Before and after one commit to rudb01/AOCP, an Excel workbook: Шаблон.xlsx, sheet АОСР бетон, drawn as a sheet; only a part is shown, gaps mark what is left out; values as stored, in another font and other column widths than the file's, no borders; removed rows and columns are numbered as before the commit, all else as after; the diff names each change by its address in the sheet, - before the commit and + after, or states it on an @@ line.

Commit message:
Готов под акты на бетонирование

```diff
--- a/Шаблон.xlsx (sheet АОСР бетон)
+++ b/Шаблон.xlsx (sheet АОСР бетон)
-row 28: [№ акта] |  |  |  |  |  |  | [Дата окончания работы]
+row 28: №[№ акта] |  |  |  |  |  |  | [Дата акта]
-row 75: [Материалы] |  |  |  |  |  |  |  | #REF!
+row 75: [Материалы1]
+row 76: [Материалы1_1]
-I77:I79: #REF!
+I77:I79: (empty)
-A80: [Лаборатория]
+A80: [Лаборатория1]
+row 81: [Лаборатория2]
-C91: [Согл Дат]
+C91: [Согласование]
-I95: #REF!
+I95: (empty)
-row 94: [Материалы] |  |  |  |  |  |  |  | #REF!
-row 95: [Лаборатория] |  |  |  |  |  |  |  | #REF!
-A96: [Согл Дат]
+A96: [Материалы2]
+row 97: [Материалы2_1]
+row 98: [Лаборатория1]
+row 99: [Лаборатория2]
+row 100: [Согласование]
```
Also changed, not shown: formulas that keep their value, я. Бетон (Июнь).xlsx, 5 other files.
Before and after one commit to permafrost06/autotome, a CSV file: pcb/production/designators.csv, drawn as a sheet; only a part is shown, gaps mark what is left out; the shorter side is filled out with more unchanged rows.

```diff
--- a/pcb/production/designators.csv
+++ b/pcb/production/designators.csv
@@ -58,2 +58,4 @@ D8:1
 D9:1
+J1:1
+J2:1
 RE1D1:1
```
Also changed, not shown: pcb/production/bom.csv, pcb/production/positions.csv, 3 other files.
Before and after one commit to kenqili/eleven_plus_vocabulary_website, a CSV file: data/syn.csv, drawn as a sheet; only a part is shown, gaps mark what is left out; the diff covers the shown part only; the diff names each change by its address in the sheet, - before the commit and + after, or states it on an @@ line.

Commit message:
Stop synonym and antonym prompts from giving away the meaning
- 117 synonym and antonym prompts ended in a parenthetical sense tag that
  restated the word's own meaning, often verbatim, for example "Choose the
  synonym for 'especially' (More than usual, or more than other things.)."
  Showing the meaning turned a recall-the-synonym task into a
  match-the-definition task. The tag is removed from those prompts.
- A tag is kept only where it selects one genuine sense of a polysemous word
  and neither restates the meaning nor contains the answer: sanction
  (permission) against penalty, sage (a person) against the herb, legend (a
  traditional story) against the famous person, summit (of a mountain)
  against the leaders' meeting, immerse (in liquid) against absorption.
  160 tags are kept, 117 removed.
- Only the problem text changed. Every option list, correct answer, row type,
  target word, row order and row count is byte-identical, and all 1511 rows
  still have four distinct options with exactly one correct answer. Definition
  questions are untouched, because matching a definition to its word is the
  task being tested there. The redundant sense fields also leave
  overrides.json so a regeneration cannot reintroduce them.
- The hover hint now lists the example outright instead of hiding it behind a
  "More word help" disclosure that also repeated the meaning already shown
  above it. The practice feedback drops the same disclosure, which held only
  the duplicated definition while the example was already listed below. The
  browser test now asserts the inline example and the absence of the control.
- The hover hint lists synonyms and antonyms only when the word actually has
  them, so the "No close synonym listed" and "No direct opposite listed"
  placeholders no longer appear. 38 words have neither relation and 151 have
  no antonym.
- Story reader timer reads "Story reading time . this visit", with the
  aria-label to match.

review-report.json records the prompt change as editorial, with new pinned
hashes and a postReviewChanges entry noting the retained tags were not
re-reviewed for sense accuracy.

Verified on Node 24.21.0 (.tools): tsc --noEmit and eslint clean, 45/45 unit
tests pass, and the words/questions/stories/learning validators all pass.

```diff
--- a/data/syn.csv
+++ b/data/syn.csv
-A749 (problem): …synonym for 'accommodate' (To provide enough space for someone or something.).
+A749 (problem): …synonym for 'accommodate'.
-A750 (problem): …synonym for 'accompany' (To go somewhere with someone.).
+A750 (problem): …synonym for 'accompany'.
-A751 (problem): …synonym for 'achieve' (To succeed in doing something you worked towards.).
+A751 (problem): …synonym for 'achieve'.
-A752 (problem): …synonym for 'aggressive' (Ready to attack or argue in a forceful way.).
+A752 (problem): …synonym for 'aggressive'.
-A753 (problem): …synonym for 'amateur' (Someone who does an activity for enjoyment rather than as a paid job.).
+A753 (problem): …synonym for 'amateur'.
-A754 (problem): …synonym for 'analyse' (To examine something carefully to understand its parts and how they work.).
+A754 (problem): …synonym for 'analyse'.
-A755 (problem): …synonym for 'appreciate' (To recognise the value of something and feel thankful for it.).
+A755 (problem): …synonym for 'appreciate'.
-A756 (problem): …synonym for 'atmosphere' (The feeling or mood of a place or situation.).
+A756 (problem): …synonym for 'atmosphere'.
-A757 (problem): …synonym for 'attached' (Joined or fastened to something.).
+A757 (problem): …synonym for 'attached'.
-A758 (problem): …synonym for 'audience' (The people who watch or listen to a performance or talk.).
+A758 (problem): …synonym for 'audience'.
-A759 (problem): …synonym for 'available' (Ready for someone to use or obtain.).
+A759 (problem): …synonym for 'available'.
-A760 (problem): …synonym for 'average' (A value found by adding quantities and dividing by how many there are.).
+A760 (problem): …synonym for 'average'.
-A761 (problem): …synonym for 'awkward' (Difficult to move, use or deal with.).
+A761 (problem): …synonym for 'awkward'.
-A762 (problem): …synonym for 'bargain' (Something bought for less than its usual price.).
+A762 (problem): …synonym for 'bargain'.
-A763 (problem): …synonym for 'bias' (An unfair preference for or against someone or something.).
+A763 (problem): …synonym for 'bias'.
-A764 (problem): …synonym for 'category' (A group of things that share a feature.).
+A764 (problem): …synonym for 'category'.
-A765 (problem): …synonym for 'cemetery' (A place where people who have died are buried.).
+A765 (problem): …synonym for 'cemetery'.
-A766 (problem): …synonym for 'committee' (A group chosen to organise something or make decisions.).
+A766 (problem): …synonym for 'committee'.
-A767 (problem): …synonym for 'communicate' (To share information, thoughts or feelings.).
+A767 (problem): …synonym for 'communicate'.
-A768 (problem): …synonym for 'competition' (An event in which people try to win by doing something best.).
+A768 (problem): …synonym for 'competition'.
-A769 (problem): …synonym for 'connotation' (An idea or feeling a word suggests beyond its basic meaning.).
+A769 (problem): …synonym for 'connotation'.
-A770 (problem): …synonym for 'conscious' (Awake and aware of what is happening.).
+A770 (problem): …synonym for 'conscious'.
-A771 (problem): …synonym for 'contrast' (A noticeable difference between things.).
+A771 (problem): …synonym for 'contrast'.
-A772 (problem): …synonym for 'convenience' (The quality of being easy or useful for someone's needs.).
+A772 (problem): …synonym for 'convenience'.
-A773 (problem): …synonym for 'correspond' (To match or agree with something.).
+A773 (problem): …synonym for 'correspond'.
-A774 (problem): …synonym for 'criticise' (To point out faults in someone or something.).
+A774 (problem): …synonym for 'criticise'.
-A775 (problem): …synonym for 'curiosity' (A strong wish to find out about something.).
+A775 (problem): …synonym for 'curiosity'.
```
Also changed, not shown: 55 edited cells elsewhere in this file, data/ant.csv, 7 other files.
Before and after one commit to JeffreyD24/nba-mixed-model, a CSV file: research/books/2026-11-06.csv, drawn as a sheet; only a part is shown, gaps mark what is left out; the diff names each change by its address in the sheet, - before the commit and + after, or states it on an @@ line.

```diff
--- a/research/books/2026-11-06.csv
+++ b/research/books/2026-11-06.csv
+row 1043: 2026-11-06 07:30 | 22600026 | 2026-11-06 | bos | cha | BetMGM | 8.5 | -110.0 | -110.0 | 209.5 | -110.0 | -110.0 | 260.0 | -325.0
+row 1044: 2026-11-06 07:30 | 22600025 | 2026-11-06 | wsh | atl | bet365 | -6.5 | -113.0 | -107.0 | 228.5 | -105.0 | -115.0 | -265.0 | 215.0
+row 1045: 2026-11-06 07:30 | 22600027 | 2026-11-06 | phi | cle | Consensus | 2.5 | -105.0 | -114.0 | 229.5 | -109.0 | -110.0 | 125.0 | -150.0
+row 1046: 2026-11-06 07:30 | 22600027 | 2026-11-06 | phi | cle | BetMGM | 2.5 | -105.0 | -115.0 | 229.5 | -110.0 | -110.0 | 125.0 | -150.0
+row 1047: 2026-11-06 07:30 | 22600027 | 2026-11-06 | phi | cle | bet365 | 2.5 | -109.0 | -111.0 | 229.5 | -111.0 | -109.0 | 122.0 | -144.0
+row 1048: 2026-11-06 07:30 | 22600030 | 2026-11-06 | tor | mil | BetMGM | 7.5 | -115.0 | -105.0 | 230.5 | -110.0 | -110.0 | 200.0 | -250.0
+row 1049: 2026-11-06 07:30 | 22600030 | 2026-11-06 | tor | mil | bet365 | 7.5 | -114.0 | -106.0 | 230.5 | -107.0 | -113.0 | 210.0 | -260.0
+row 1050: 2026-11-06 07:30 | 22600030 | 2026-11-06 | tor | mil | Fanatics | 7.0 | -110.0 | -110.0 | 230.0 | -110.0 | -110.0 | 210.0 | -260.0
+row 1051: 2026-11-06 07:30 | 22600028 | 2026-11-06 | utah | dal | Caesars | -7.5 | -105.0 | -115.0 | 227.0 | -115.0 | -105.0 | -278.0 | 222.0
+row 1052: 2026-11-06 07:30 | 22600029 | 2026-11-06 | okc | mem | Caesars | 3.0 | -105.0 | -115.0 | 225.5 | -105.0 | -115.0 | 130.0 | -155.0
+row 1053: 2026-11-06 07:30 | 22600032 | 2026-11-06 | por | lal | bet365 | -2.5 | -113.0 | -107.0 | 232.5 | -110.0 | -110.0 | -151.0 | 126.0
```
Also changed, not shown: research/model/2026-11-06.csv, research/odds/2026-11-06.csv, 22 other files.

* **Requirement**
Begin at the first line of the records above and restate each line word for word, stopping after the line with "3 other files.".

* **Answer to this task**
Before and after one commit to rudb01/AOCP, an Excel workbook: Шаблон.xlsx, sheet АОСР бетон, drawn as a sheet; only a part is shown, gaps mark what is left out; values as stored, in another font and other column widths than the file's, no borders; removed rows and columns are numbered as before the commit, all else as after; the diff names each change by its address in the sheet, - before the commit and + after, or states it on an @@ line.

Commit message:
Готов под акты на бетонирование

```diff
--- a/Шаблон.xlsx (sheet АОСР бетон)
+++ b/Шаблон.xlsx (sheet АОСР бетон)
-row 28: [№ акта] |  |  |  |  |  |  | [Дата окончания работы]
+row 28: №[№ акта] |  |  |  |  |  |  | [Дата акта]
-row 75: [Материалы] |  |  |  |  |  |  |  | #REF!
+row 75: [Материалы1]
+row 76: [Материалы1_1]
-I77:I79: #REF!
+I77:I79: (empty)
-A80: [Лаборатория]
+A80: [Лаборатория1]
+row 81: [Лаборатория2]
-C91: [Согл Дат]
+C91: [Согласование]
-I95: #REF!
+I95: (empty)
-row 94: [Материалы] |  |  |  |  |  |  |  | #REF!
-row 95: [Лаборатория] |  |  |  |  |  |  |  | #REF!
-A96: [Согл Дат]
+A96: [Материалы2]
+row 97: [Материалы2_1]
+row 98: [Лаборатория1]
+row 99: [Лаборатория2]
+row 100: [Согласование]
```
Also changed, not shown: formulas that keep their value, я. Бетон (Июнь).xlsx, 5 other files.
Before and after one commit to permafrost06/autotome, a CSV file: pcb/production/designators.csv, drawn as a sheet; only a part is shown, gaps mark what is left out; the shorter side is filled out with more unchanged rows.

```diff
--- a/pcb/production/designators.csv
+++ b/pcb/production/designators.csv
@@ -58,2 +58,4 @@ D8:1
 D9:1
+J1:1
+J2:1
 RE1D1:1
```
Also changed, not shown: pcb/production/bom.csv, pcb/production/positions.csv, 3 other files.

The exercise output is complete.